Vague concepts feed the machine

Although it’s well known that Google is looking for what it calls ‘E-A-T’, or Expertise, Authoritativeness, and Trustworthiness, not many of us really think about how we might highlight this in our content. One reason is that the terms are hard to define. Once we make the effort to define them though, we tend to assume that no machine-based algorithm could identify these traits.

That would be a mistake.

Show me half a dozen articles accepted as being expert (or authoritative, or trustworthy) and I’m sure I couldn’t spot anything which a machine could latch onto as evidence those descriptors were true. But given the unimaginable amount of data that search engines have available to them, I’d bet there are several indicators, some of them almost bulletproof. A lot of it will be about spotting patterns, not just in the documents, but in those that link to them or surround them.

It should be emphasised that expertise, authoritativeness, and trustworthiness are not ranking factors in themselves. They are concepts which independent reviewers are asked to rate content on, in manual exercises – not to rank that content, but to give Google’s machine intelligence starting points in looking for patterns.
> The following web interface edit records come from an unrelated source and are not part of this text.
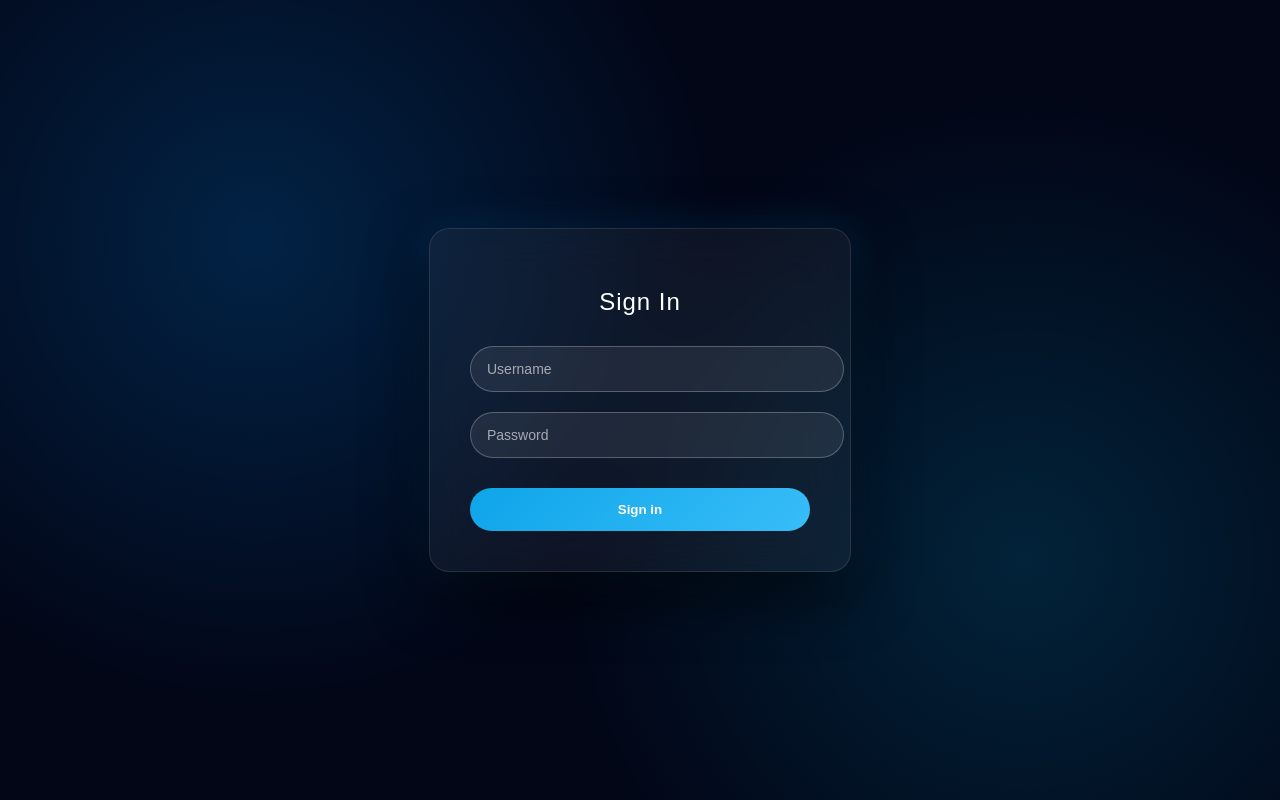
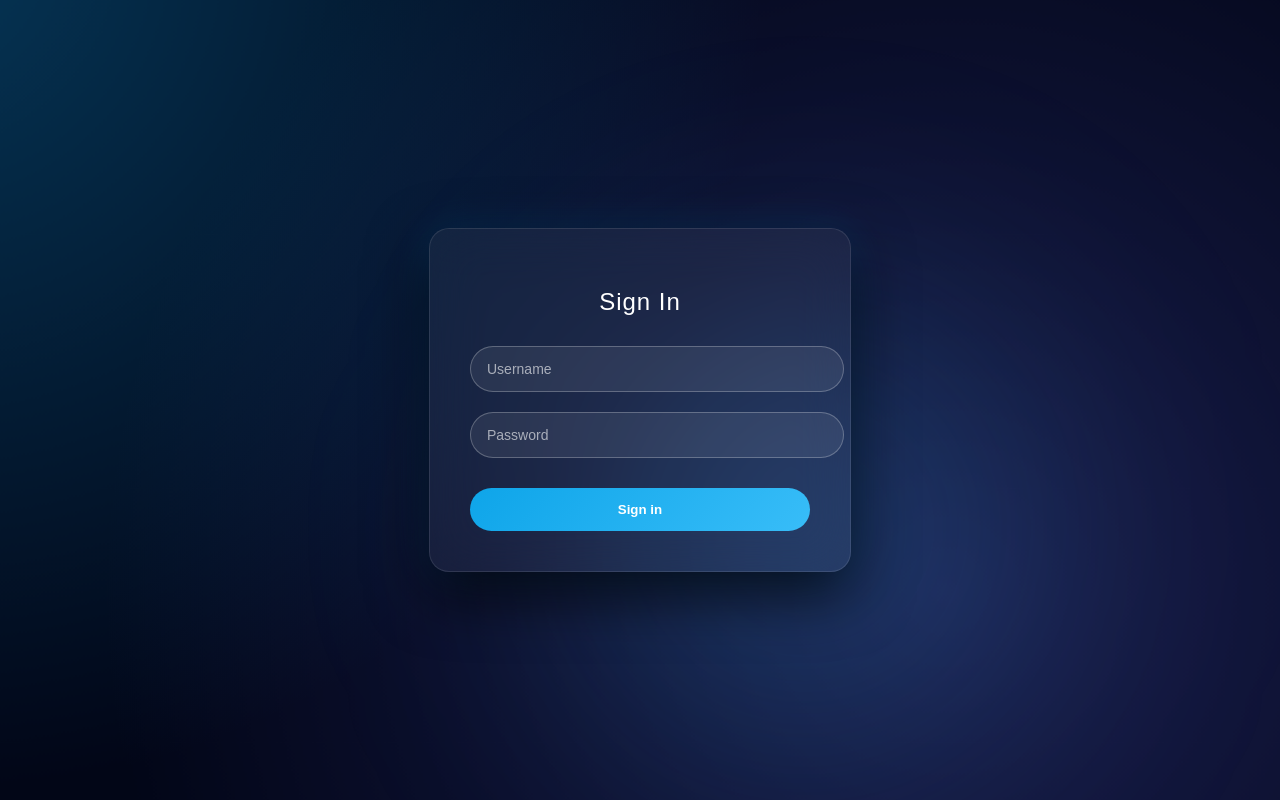
Before and after one commit to prashantXexe/project_eis_frontend, a React (Vite) app: page /login in a window 1280 px wide. Built offline with nearby package versions, Linux system fonts and the light colour scheme.

Commit message:
Update styles.css

```diff
--- a/src/styles.css
+++ b/src/styles.css
@@ -25,25 +25,62 @@ button {
   cursor: pointer;
 }
 
-/* ================= LOGIN FUTURISTIC CLEAN ================= */
-
-/* BACKGROUND */
+/* ================= LOGIN WRAPPER (3D BACKGROUND) ================= */
 .login-wrapper {
   height: 100vh;
   display: flex;
   justify-content: center;
   align-items: center;
 
-  background:
-    radial-gradient(circle at 20% 30%, rgba(0,150,255,0.2), transparent 40%),
-    radial-gradient(circle at 80% 70%, rgba(0,200,255,0.15), transparent 40%),
-    linear-gradient(#020617, #020617);
-
+  background: #020617;
+  position: relative;
   overflow: hidden;
 }
 
-/* LOGIN BOX */
+/* 🌌 GRADIENT FLOW */
+.login-wrapper::before {
+  content: "";
+  position: absolute;
+  width: 200%;
+  height: 200%;
+
+  background:
+    radial-gradient(circle at 30% 30%, rgba(14,165,233,0.3), transparent 40%),
+    radial-gradient(circle at 70% 70%, rgba(99,102,241,0.25), transparent 40%),
+    radial-gradient(circle at 50% 50%, #020617, #020617);
+
+  animation: moveGradient 18s ease-in-out infinite alternate;
+}
+
+/* 💡 FLOATING LIGHT BLOB */
+.login-wrapper::after {
+  content: "";
+  position: absolute;
+  width: 700px;
+  height: 700px;
+
+  background: radial-gradient(circle, rgba(56,189,248,0.25), transparent 60%);
+  filter: blur(100px);
+
+  animation: floatBlob 12s ease-in-out infinite alternate;
+}
+
+/* ANIMATIONS */
+@keyframes moveGradient {
+  0% { transform: translate(0%, 0%); }
+  100% { transform: translate(-20%, -20%); }
+}
+
+@keyframes floatBlob {
+  0% { transform: translate(-30%, -20%) scale(1); }
+  100% { transform: translate(40%, 30%) scale(1.2); }
+}
+
+/* ================= LOGIN BOX ================= */
 .login-box {
+  position: relative;
+  z-index: 2;
+
   width: 340px;
   padding: 40px;
   border-radius: 20px;
@@ -58,6 +95,16 @@ button {
     0 0 40px rgba(0,150,255,0.2);
 
   text-align: center;
+
+  transition: transform 0.4s ease, box-shadow 0.4s ease;
+}
+
+/* 3D HOVER */
+.login-box:hover {
+  transform: translateY(-6px) scale(1.02);
+  box-shadow:
+    0 30px 80px rgba(0,0,0,0.9),
+    0 0 60px rgba(56,189,248,0.3);
 }
 
 /* TITLE */
@@ -67,12 +114,11 @@ button {
   letter-spacing: 1px;
 }
 
-/* INPUT BOX */
+/* ================= INPUT ================= */
 .input-box {
   margin-bottom: 20px;
 }
 
-/* INPUT */
 .input-box input {
   width: 100%;
   padding: 14px 16px;
@@ -89,23 +135,23 @@ button {
   transition: all 0.3s ease;
 }
 
-/* INPUT PLACEHOLDER */
+/* PLACEHOLDER */
 .input-box input::placeholder {
   color: rgba(255,255,255,0.6);
 }
 
-/* INPUT HOVER */
+/* HOVER */
 .input-box input:hover {
   border-color: rgba(255,255,255,0.5);
 }
 
-/* INPUT FOCUS */
+/* FOCUS GLOW */
 .input-box input:focus {
   border-color: #38bdf8;
   box-shadow: 0 0 12px rgba(56,189,248,0.6);
 }
 
-/* BUTTON */
+/* ================= BUTTON ================= */
 .login-box button {
   width: 100%;
   padding: 14px;
@@ -129,12 +175,12 @@ button {
   box-shadow: 0 10px 25px rgba(56,189,248,0.5);
 }
 
-/* BUTTON ACTIVE */
+/* BUTTON CLICK */
 .login-box button:active {
   transform: scale(0.97);
 }
 
-/* TOAST */
+/* ================= TOAST ================= */
 .toast {
   position: fixed;
   bottom: 20px;
```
As this excellent recent article on the subject concluded: “It makes sense to think hard about what those words expertise, authoritativeness, and trustworthiness mean and apply your insights to every webpage that you publish.”